Change listing data
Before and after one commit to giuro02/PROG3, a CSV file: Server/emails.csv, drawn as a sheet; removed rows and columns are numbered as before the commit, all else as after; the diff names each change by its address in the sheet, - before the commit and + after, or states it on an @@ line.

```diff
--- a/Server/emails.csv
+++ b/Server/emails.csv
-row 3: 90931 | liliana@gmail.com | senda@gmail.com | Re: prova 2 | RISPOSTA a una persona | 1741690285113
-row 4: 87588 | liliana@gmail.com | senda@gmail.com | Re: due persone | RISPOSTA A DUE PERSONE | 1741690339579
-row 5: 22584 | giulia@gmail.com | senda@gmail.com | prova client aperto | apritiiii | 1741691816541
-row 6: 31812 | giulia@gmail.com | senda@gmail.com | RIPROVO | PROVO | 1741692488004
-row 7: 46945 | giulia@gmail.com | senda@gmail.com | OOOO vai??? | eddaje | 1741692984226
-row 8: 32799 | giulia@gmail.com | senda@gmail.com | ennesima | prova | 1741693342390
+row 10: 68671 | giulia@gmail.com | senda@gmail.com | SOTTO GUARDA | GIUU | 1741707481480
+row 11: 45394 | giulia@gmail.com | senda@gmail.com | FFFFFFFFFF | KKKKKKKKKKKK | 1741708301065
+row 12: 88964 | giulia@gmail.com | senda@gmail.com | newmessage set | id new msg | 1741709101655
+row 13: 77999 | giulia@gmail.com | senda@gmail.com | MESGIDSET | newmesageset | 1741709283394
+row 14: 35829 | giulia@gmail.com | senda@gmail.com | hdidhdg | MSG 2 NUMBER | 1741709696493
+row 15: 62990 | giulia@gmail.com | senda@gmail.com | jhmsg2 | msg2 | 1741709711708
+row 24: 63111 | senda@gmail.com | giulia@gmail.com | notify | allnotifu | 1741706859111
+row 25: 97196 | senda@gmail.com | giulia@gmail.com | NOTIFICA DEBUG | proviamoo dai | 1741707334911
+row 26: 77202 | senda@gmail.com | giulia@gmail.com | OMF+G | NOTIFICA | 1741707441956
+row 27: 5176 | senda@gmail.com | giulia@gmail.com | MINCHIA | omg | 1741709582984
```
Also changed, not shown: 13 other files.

WHAT THE TASK REQUIRES:
Search the records for the word "NOTIFICA" and return every line that holds it.

TASK RESULT:
+row 25: 97196 | senda@gmail.com | giulia@gmail.com | NOTIFICA DEBUG | proviamoo dai | 1741707334911
+row 26: 77202 | senda@gmail.com | giulia@gmail.com | OMF+G | NOTIFICA | 1741707441956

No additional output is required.